Keywords: Computational Physics, Supercomputing

Publ.-Id: 21767 - Permalink


Radiobiologial response to ultra-short pulsed MeV electron beams of ultra-high pulse dose rate
Beyreuther, E.; Gotz, M.; Karsch, L.; Laschinsky, L.; Leßmann, E.; Oppelt, M.; Schürer, M.; Pawelke, J.;
  • Poster
    1. Retreat of the National Center for Radiation Oncology (NCRO), 19.-21.03.2015, Heidelberg, Deutschland
  • Poster
    15th International Congress of Radiation Research, 25.-29.05.2015, Kyoto, Japan

Publ.-Id: 21766 - Permalink


GPGPU Powered 3D Simulations of Micro Droplets in Laser-Ion Acceleration
Huebl, A.; Kluge, T.; Hilz, P.; Bussmann, M.;
We present current large scale, full 3D particle-in-cell simulations and studies of laser-ion acceleration utilizing highly over-dense, mass and volume limited micro targets with PIConGPU. Powered by thousands of GPGPUs on Oak Ridge's supercomputer Titan, we show early results such as the influence of the target to laser spot size and the arising acceleration regimes thereof.

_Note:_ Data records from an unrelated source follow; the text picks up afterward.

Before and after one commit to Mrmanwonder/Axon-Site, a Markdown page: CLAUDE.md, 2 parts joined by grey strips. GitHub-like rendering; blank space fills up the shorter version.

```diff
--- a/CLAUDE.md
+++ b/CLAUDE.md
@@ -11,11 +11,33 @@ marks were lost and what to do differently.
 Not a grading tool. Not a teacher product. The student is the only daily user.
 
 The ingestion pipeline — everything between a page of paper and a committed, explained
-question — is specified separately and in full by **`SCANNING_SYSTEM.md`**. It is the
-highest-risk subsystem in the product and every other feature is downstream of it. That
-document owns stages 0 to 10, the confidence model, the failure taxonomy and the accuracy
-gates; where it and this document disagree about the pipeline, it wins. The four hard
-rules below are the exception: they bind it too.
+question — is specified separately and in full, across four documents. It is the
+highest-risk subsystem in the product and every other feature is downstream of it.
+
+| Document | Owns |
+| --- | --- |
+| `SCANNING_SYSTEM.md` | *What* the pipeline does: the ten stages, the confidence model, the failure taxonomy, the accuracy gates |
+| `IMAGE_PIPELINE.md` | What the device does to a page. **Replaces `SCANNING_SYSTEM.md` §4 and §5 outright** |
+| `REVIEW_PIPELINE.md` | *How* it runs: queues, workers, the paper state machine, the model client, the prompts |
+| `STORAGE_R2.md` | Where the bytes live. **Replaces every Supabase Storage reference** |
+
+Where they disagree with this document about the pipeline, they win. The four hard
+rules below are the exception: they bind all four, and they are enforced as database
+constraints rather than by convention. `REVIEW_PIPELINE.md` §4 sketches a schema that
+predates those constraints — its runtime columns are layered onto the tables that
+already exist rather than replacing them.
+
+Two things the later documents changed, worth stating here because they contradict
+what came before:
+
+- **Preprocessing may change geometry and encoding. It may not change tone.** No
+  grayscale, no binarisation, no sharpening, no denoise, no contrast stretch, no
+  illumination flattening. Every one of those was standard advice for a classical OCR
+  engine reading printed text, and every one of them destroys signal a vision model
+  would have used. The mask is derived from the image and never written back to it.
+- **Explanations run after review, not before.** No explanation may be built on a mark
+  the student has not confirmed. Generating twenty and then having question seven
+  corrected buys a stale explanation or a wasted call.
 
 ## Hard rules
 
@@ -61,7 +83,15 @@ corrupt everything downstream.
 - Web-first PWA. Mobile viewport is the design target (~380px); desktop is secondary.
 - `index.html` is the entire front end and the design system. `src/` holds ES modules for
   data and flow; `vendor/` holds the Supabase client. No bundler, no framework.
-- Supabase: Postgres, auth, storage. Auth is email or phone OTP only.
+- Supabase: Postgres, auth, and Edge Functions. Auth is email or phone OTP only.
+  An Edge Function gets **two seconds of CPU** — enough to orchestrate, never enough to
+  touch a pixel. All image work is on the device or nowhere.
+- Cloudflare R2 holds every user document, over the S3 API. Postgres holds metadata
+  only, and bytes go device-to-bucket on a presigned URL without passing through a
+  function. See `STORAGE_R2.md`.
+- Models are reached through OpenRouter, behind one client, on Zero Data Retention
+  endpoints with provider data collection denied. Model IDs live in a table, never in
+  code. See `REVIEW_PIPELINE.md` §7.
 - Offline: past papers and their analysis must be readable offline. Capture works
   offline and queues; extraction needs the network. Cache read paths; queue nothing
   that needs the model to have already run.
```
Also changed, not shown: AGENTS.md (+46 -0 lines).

The simulations show the capability of PIConGPU, a highly scalable particle-in-cell code for many-core compute architectures that allows for in-situ, real time visualization and ultra-fast computation of large systems.
Keywords: mass-limited targets, PBA, GPGPU, simulation, HPC, laser-ion acceleration
  • Lecture (Conference)
    DPG-Frühjahrstagung: FV Teilchen-, Strahlen- und Medizinphysik, Arbeitskreis Beschleunigerphysik, 09.-13.03.2015, Wuppertal, Deutschland

Publ.-Id: 21765 - Permalink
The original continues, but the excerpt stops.